But while coming back home, I realized that there were so many people like me who have had similar experiences and are doing the same type of work. If they can communicate, speak and express themselves then why not me? It was the movement of my life when I decided to seek my inner abilities and find myself to not only express things for me but for others as well.
There was another event that I attended in 2010 -- the Women Deliver conference in Washington DC -- which also contributed to my personal and professional growth. The conference and the people present helped me identify and grow my inner strengths, changed my way of expression and thinking, and broadened my ideas. This opportunity alone increased my motivation and innovation, and completely changed my perspective towards not just my own personal empowerment but women’s empowerment in general.
There are a few things I wish someone had told me when I was younger. Never underestimate yourself. Try to find the hidden abilities and skills within you, and you will see big positive changes in your life and the lives of others. Women around the world face so many injustices on a daily basis, and when women come together to show their strength then this world can be most beautiful and peaceful place to live in.
#YoungWomenSay is a collaboration between Say It Forward and The Torchlight Collective in support of International Youth Day (#IYD2016). This campaign features blogs from incredible young women from around the world about their experiences overcoming adversity. Each story shared will spark a $5.00 donation to the Midwives Forward campaign of the Family Care International program of Management Sciences for Health. We invite you to follow Say It Forward on Twitter and follow The Torchlight Collective on Facebook, Twitter and #TheTorchlightCollective.

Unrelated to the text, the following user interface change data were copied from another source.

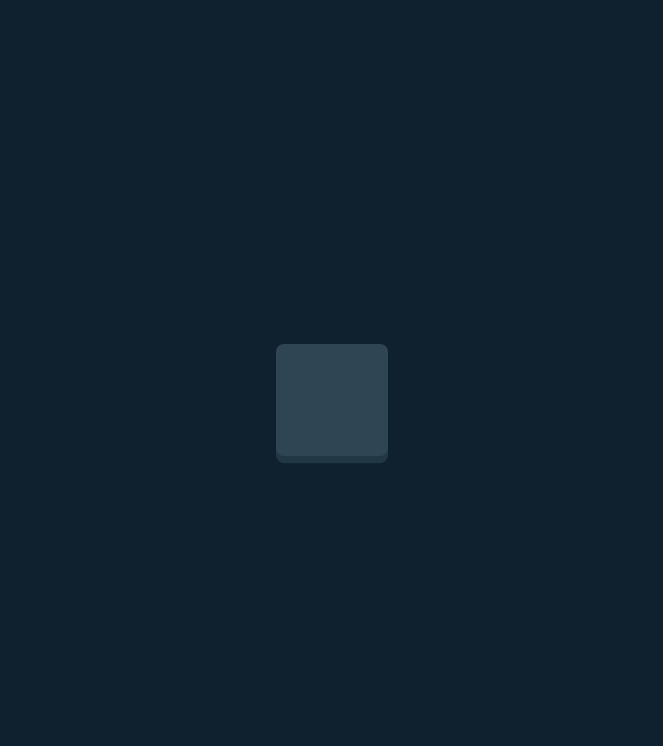
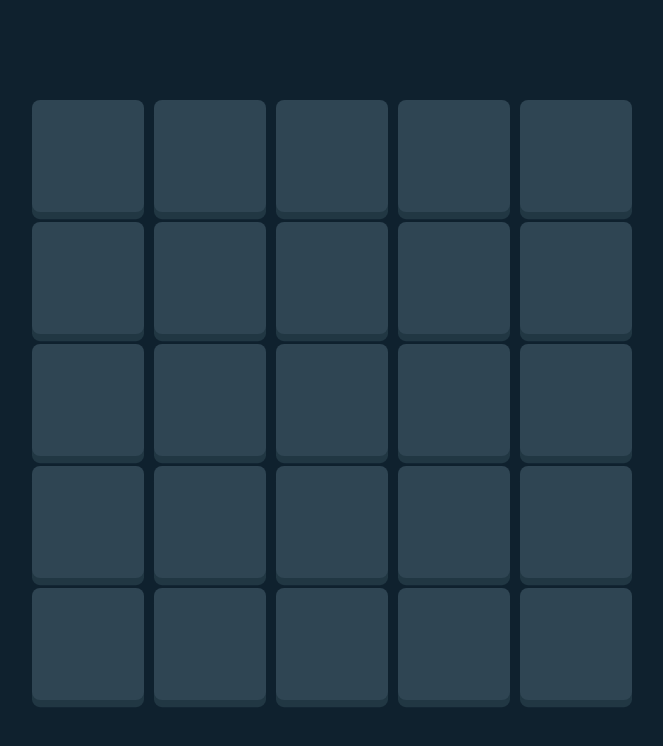
Before and after one commit to SuperStar0106/betting_game, a React (Create React App) app: page /main in a window 1280 px wide. Shown: the top 746 px of the page, without its empty margins (308-971 px from the left). Built offline with nearby package versions, Linux system fonts and the light colour scheme.

Commit message:
added betting table

```diff
--- a/src/components/common/Mine/index.style.ts
+++ b/src/components/common/Mine/index.style.ts
@@ -26,7 +26,6 @@ const scaleAnimation = keyframes<MineComponentStyleProps>`
   100% {
     transform: scale(1);
     background-color: ${(props) => (props.theme as CustomTheme).colors.primary00};
-    // background-image: url('bomb.svg');
     background-size: 5rem, 10rem;
     background-repeat: no-repeat, no-repeat;
     background-position: center, center;
@@ -69,7 +68,6 @@ export const MineComponentStyle = styled.button<MineComponentStyleProps>`
   &.clicked-after {
     transform: scale(1);
     background-color: ${(props) => (props.theme as CustomTheme).colors.primary00};
-    // background-image: url(${(props) => (props.isBomb ? 'bomb.svg' : 'jewel.svg')});
     background-size: 4.5rem;
     background-repeat: no-repeat;
     background-position: center;
@@ -87,7 +85,6 @@ export const MineComponentStyle = styled.button<MineComponentStyleProps>`
   &.clicked-after-release {
     transform: scale(1);
     background-color: ${(props) => (props.theme as CustomTheme).colors.primary00};
-    // background-image: url(${(props) => (props.isBomb ? 'bomb.svg' : 'jewel.svg')});
     background-size: 5rem;
     background-repeat: no-repeat;
     background-position: center;
--- a/src/components/common/Mine/index.tsx
+++ b/src/components/common/Mine/index.tsx
@@ -1,52 +1,59 @@
 import React, { useEffect, useRef, useState } from "react";
-
 import { MineComponentStyle } from "./index.style";
 
 type MineComponentProps = {
-  isBettingStart?: boolean;
-  isBomb?: boolean;
+  isBettingStart: boolean;
+  isBomb: boolean;
 };
 
-export const MineComponent: React.FC<MineComponentProps> = (props) => {
-  const { isBettingStart, isBomb } = props;
-
+export const MineComponent: React.FC<MineComponentProps> = ({
+  isBettingStart,
+  isBomb,
+}) => {
   const buttonRef = useRef<HTMLButtonElement>(null);
   const [clickCount, setClickCount] = useState<number>(0);
   const [isRelease, setIsRelease] = useState<boolean>(false);
 
+  const img = isBomb ? "bomb.svg" : "jewel.svg";
+
   const handleMouseUp = () => {
     setClickCount((prevCount) => prevCount + 1);
     setIsRelease(true);
-    buttonRef.current?.classList.remove("clicked-release");
-    buttonRef.current?.classList.remove("clicked");
+    buttonRef.current?.classList.remove("clicked-release", "clicked");
   };
 
   const handleMouseDown = () => {
     setIsRelease(false);
-    clickCount === 1 &&
-      isRelease &&
+    if (!isBettingStart) {
+      buttonRef.current?.classList.add("clicked-release");
+    }
+
+    if (clickCount === 1 && isRelease) {
       setClickCount((prevCount) => prevCount + 1);
+    }
     buttonRef.current?.classList.remove("clicked");
   };
 
-  const handleMouseOver = () => {
-    buttonRef.current?.classList.remove("clicked-release");
-  };
-
-  const handleMouseLeave = () => {
+  const handleMouseOverLeave = () => {
     buttonRef.current?.classList.remove("clicked-release");
   };
 
   useEffect(() => {
+    buttonRef.current?.classList.remove(
+      "clicked-after",
+      "clicked",
+      "clicked-after-release"
+    );
+
     if (clickCount === 1 && isBettingStart) {
-      buttonRef.current?.classList.remove("clicked-after");
       buttonRef.current?.classList.add("clicked");
-    } else if (clickCount > 1 && !isRelease && isBettingStart) {
-      buttonRef.current?.classList.remove("clicked");
-      buttonRef.current?.classList.remove("clicked-after-release");
-      buttonRef.current?.classList.add("clicked-after");
+    } else if (clickCount > 1 && !isRelease) {
+      if (isBettingStart) {
+        buttonRef.current?.classList.add("clicked-after");
+      } else {
+        buttonRef.current?.classList.add("clicked-release");
+      }
     } else if (clickCount > 1 && isRelease && isBettingStart) {
-      buttonRef.current?.classList.remove("clicked-after");
       buttonRef.current?.classList.add("clicked-after-release");
     }
 
@@ -60,13 +67,15 @@ export const MineComponent: React.FC<MineComponentProps> = (props) => {
       ref={buttonRef}
       onMouseDown={handleMouseDown}
       onMouseUp={handleMouseUp}
-      onMouseOver={handleMouseOver}
-      onMouseLeave={handleMouseLeave}
+      onMouseOver={handleMouseOverLeave}
+      onMouseLeave={handleMouseOverLeave}
       isBomb={true}
-      isShowImg={clickCount !== 0}
+      isShowImg={clickCount !== 0 && isBettingStart}
     >
-      <img src="explosion.gif" alt="" className="back-img explosion" />
-      <img src="bomb.svg" alt="" className="back-img back-main" />
+      {isBomb && (
+        <img src="explosion.gif" alt="" className="back-img explosion" />
+      )}
+      <img src={img} alt="" className="back-img back-main" />
     </MineComponentStyle>
   );
 };
--- a/src/components/view/Main/index.tsx
+++ b/src/components/view/Main/index.tsx
@@ -1,13 +1,14 @@
 import React from "react";
 import { MainViewStyle } from "./index.style";
 import { MineComponent } from "../../common";
+import { TableView } from "../Table";
 
 type MainViewProps = {};
 
 export const MainView: React.FC<MainViewProps> = (props) => {
   return (
     <MainViewStyle>
-      <MineComponent isBettingStart={true} />
+      <TableView />
     </MainViewStyle>
   );
 };
--- /dev/null
+++ b/src/components/view/Table/index.style.ts
@@ -0,0 +1,18 @@
+import styled from "styled-components";
+
+type TableViewStyleProps = {};
+
+export const TableViewStyle = styled.div<TableViewStyleProps>`
+  &.table {
+    display: grid;
+    grid-template-columns: repeat(5, 1fr);
+    grid-template-rows: repeat(5, 1fr);
+    gap: 10px;
+  }
+
+  &.cell {
+    display: flex;
+    justify-content: center;
+    align-items: center;
+  }
+`;
--- /dev/null
+++ b/src/components/view/Table/index.tsx
@@ -0,0 +1,23 @@
+import { MineComponent } from "../../common";
+import { TableViewStyle } from "./index.style";
+
+export const TableView = () => {
+  const rows = 5;
+  const cols = 5;
+
+  const renderCells = () => {
+    const cells = [];
+    for (let i = 0; i < rows; i++) {
+      for (let j = 0; j < cols; j++) {
+        cells.push(
+          <div key={`${i}-${j}`} className="cell">
+            <MineComponent isBettingStart={true} isBomb={true} />
+          </div>
+        );
+      }
+    }
+    return cells;
+  };
+
+  return <TableViewStyle className="table">{renderCells()}</TableViewStyle>;
+};
--- a/src/components/view/index.ts
+++ b/src/components/view/index.ts
@@ -1 +1,2 @@
 export * from './Main';
+export * from './Table';
```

SANA SOHAIL is the Founding Director of Chanan Development Association (CDA), a national youth-led organization working for the empowerment and rights of youth with a particular focus on women and young girls. CDA works to ensure their meaningful participation in all kinds of decision-making and policy-making processes without discrimination based on gender, age, race, religion, caste etc. in support of a healthy, just, democratic and peaceful society. She started her social activism at the age of 13, when she experienced gender discrimination within her own family. Mental and physical violence on her mother and other women and girls by the men of the family become her motivation to stop discrimination against women from her family and community.
Now through the platform of CDA, she is engaging, educating and empowering women and girls to explore their hidden potentials and leadership skills to bring about a positive and sustainable change in their own and others’ lives. She has more than 15 years of professional experience in the development sector and has been using community engagement, peer education and interactive/forum theater for raising awareness and advocacy on gender, women rights, youth participation, human rights, peace, gender based violence, child marriages, sexual reproductive health and rights, HIV/AIDS.
She serves as national focal point of Youth Peer Education Network (Y-PEER) in Pakistan and also serving with many networks in support of women’s empowerment, sexuality and counter violent extremism. She was named one of the Women Deliver 100 Young Leaders; she has received inspirational women award 2012; she was named a Fellow of Programme on Women’s Economic, Social, Cultural Rights (PWESCR) 2013; and she has completed a Master’s degree in Political Science.